“This is really a momentous day,” Pritzker said. “The work that you’ve done to open this route, to make it possible for people from the Midwest to get to Tel Aviv, to the State of Israel, is very important for the future of the state of Illinois, for the future of our nation, frankly, and our relationship with one another.”
As Pritzker pointed out, Illinois and Israel share many interests – “companies with ties to both collaborating on digital health, water technology, biotechnology and innovation across a variety of social sectors.”
The new air service, he said, would boost the exchange of university students, the growth of exports and imports in the coming decade, and provide new opportunities in the future.
“At a time when so many in the global community are developing closed-door policies based on discrimination and fear, I am proud to mark a milestone for openness and exchange right here in Illinois,” Pritzker said. “Let’s all plan our trips to Israel right now.”
As a token of appreciation, Usishkin presented Pritzker with a model of the Dreamliner due to fly from Tel Aviv to Chicago.

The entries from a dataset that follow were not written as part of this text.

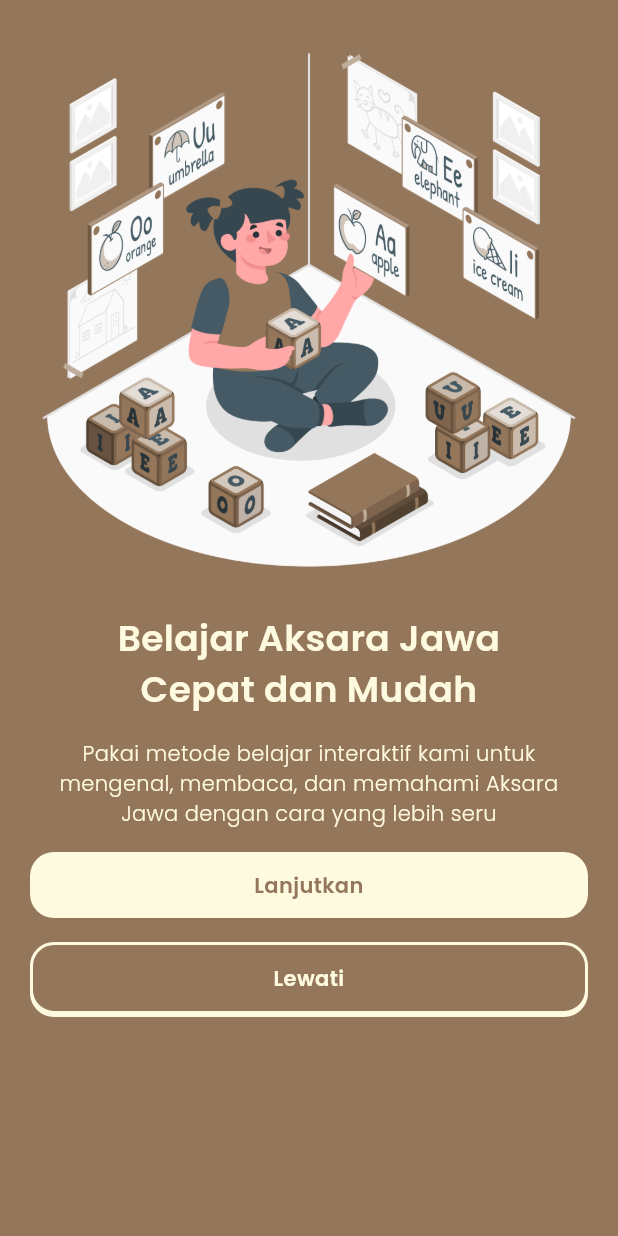
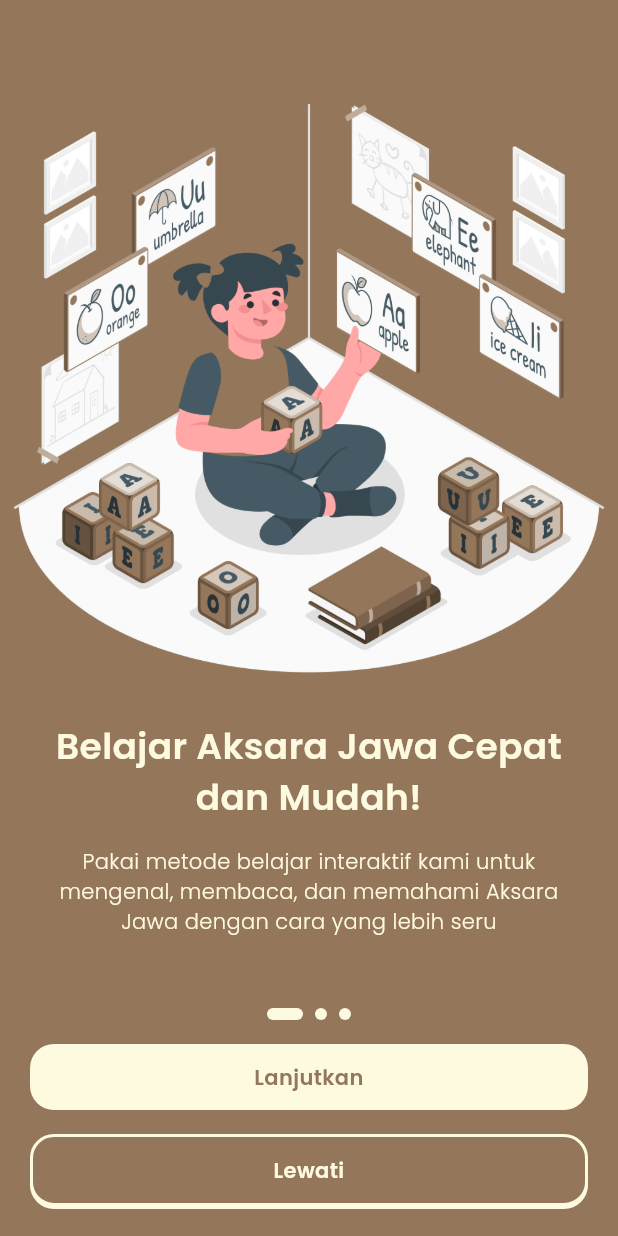
Before and after one commit to eventiar/maos-carakan, a Flutter app: the screen it shows after launch, on a phone screen of 412 x 824 dp. Run offline on Flutter 3.47's test engine with Material 3 defaults, Android fonts, the light colour scheme and no system bars; Roboto replaces fonts that are missing (PoppinsSemibold).

Commit message:
add sliding onboarding

```diff
--- a/lib/views/onboarding.dart
+++ b/lib/views/onboarding.dart
@@ -1,5 +1,26 @@
 import 'package:flutter/material.dart';
 import 'package:maos_carakan/utils/colors.dart';
+
+List onboardingList = [
+  {
+    'images': "assets/images/img-onboarding1.png",
+    'title': "Belajar Aksara Jawa Cepat dan Mudah!",
+    'desc':
+        "Pakai metode belajar interaktif kami untuk mengenal, membaca, dan memahami Aksara Jawa dengan cara yang lebih seru",
+  },
+  {
+    'images': "assets/images/img-onboarding2.png",
+    'title': "Berlatihlah dan Uji Kemampuanmu!",
+    'desc':
+        "Dengan berbagai latihan dan kuis, kamu bisa menguji seberapa jauh kamu telah belajar dan memahami Aksara Jawa",
+  },
+  {
+    'images': "assets/images/img-onboarding3.png",
+    'title': "Apakah Kamu Sudah Siap Belajar?",
+    'desc':
+        "Bergabunglah sekarang dan jadilah bagian dari komunitas pelajar Aksara Jawa",
+  },
+];
 
 class OnboardingView extends StatefulWidget {
   const OnboardingView({super.key});
@@ -9,24 +30,42 @@ class OnboardingView extends StatefulWidget {
 }
 
 class _OnboardingViewState extends State<OnboardingView> {
+  final PageController _pageController = PageController();
+  int currentPage = 0;
   @override
   Widget build(BuildContext context) {
     return Scaffold(
       backgroundColor: primaryColor,
-      body: Padding(
-        padding: const EdgeInsets.fromLTRB(20, 20, 20, 20),
+      body: Column(
+        children: [
+          Expanded(
+            child: PageView.builder(
+                controller: _pageController,
+                onPageChanged: (value) {
+                  print(value.toString());
+                  setState(() {
+                    currentPage = value;
+                  });
+                },
+                itemCount: onboardingList.length,
+                itemBuilder: (_, i) {
+                  return Padding(
+                    padding: const EdgeInsets.only(top: 20),
                     child: Column(
+                      mainAxisAlignment: MainAxisAlignment.center,
                       children: [
-            Image.asset('assets/images/img-onboarding1.png'),
+                        Image.asset('assets/images/img-onboarding${i + 1}.png'),
                         Column(
                           children: [
                             Padding(
                               padding: const EdgeInsets.only(
                                 top: 16,
                                 bottom: 16,
+                                left: 20,
+                                right: 20,
                               ),
                               child: Text(
-                    'Belajar Aksara Jawa\nCepat dan Mudah',
+                                onboardingList[i]['title'],
                                 textAlign: TextAlign.center,
                                 style: TextStyle(
                                     fontFamily: "PoppinsSemibold",
@@ -37,9 +76,11 @@ class _OnboardingViewState extends State<OnboardingView> {
                             Padding(
                               padding: const EdgeInsets.only(
                                 bottom: 16,
+                                left: 20,
+                                right: 20,
                               ),
                               child: Text(
-                    'Pakai metode belajar interaktif kami untuk mengenal, membaca, dan memahami Aksara Jawa dengan cara yang lebih seru',
+                                onboardingList[i]['desc'],
                                 textAlign: TextAlign.center,
                                 style: TextStyle(
                                     fontFamily: "PoppinsLight",
@@ -49,10 +90,53 @@ class _OnboardingViewState extends State<OnboardingView> {
                             )
                           ],
                         ),
+                      ],
+                    ),
+                  );
+                }),
+          ),
           Column(
             children: [
               Padding(
-                  padding: const EdgeInsets.only(bottom: 16),
+                padding: const EdgeInsets.only(bottom: (16)),
+                child: Wrap(
+                  spacing: 8,
+                  children: [
+                    AnimatedContainer(
+                      duration: Duration(milliseconds: 120),
+                      curve: Curves.easeInOut,
+                      decoration: BoxDecoration(
+                        color: secondaryColor,
+                        borderRadius: BorderRadius.circular(16),
+                      ),
+                      width: currentPage == 0 ? 24 : 8,
+                      height: 8,
+                    ),
+                    AnimatedContainer(
+                      duration: Duration(milliseconds: 120),
+                      curve: Curves.easeInOut,
+                      decoration: BoxDecoration(
+                        color: secondaryColor,
+                        borderRadius: BorderRadius.circular(16),
+                      ),
+                      width: currentPage == 1 ? 24 : 8,
+                      height: 8,
+                    ),
+                    AnimatedContainer(
+                      duration: Duration(milliseconds: 120),
+                      curve: Curves.easeInOut,
+                      decoration: BoxDecoration(
+                        color: secondaryColor,
+                        borderRadius: BorderRadius.circular(16),
+                      ),
+                      width: currentPage == 2 ? 24 : 8,
+                      height: 8,
+                    ),
+                  ],
+                ),
+              ),
+              Padding(
+                padding: const EdgeInsets.only(bottom: 16, left: 20, right: 20),
                 child: GestureDetector(
                   onTap: () {
                     print("Lanjutkan");
@@ -75,7 +159,9 @@ class _OnboardingViewState extends State<OnboardingView> {
                   ),
                 ),
               ),
-                GestureDetector(
+              Padding(
+                padding: const EdgeInsets.only(bottom: 20, left: 20, right: 20),
+                child: GestureDetector(
                   onTap: () {
                     print("Lewati");
                   },
@@ -104,11 +190,11 @@ class _OnboardingViewState extends State<OnboardingView> {
                     ),
                   ),
                 ),
+              ),
             ],
           ),
         ],
       ),
-      ),
     );
   }
 }
```
Lines whose indentation alone changed are shown as unchanged.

Usishkin, a former Israel Air Force pilot who has headed El Al since February 2018, said he was delighted that Chicago would become “the crown jewel of our US network, a great city, with great people and great communities.”
Amber Ritter, the chief commercial officer at Chicago’s Department of Aviation, said she was delighted to celebrate with El Al on behalf of the city’s new mayor, Lori Lightfoot, and commissioner, Jamie Rhee.
“This new service... will strengthen the bonds between Chicago and Israel and expand them throughout the Midwest,” she said, noting that O’Hare had been named “the best-connected airport in North America four years running” and will be expanding its global terminal even further in 2021.
Ritter estimated that nonstop flights “will have a direct economic impact to the region, which we estimate to be approximately 70 million dollars per year.”
Whitaker made a special point of welcoming the delegation of journalists as well as all the other invited guests.
“What we love to say is, ‘Welcome to Chicago, welcome home!’ I get to share that and to add, ‘Welcome to Chicago, Illinois; welcome to Tel Aviv, Israel. Tonight we are all one!’”
Eyal Carlin, Israel’s tourism commissioner for North America, voiced the hope that the Chicago route would raise last year’s record number of more than four million tourists to Israel, of whom a million came from the US. “Remember this: While Chicago is now 38 degrees (Fahrenheit), in Tel Aviv it’s 69,” he quipped.
Midwesterners can now look forward to visiting the Holy Land without having to stop over in New York or Toronto, while Israelis can experience the delights of the Windy City’s industries, architecture, culture and cuisine.
The Tel Aviv-Chicago route is expected to be popular with both businesspeople and tourists, and bring in millions of dollars in revenue to both Israel and the US.
The three weekly flights will leave Tel Aviv on Sundays, Tuesdays and Thursdays at 12 noon, and arrive in Chicago some 12-and-a-half hours later. The return flights will leave Chicago on the same days at 7:15 p.m. local time, and arrive in Tel Aviv 11 hours and 20 minutes later.
The flights on the airline’s 787 Dreamliner cost $979 for the regular tourist rate, $2,249 for premium, and $4,349 for business. Book now – you won’t regret it!
As Sinatra sang, “Each time I leave, Chicago is tuggin’ my sleeve.” 
The writer was a guest of El Al and Choose Chicago.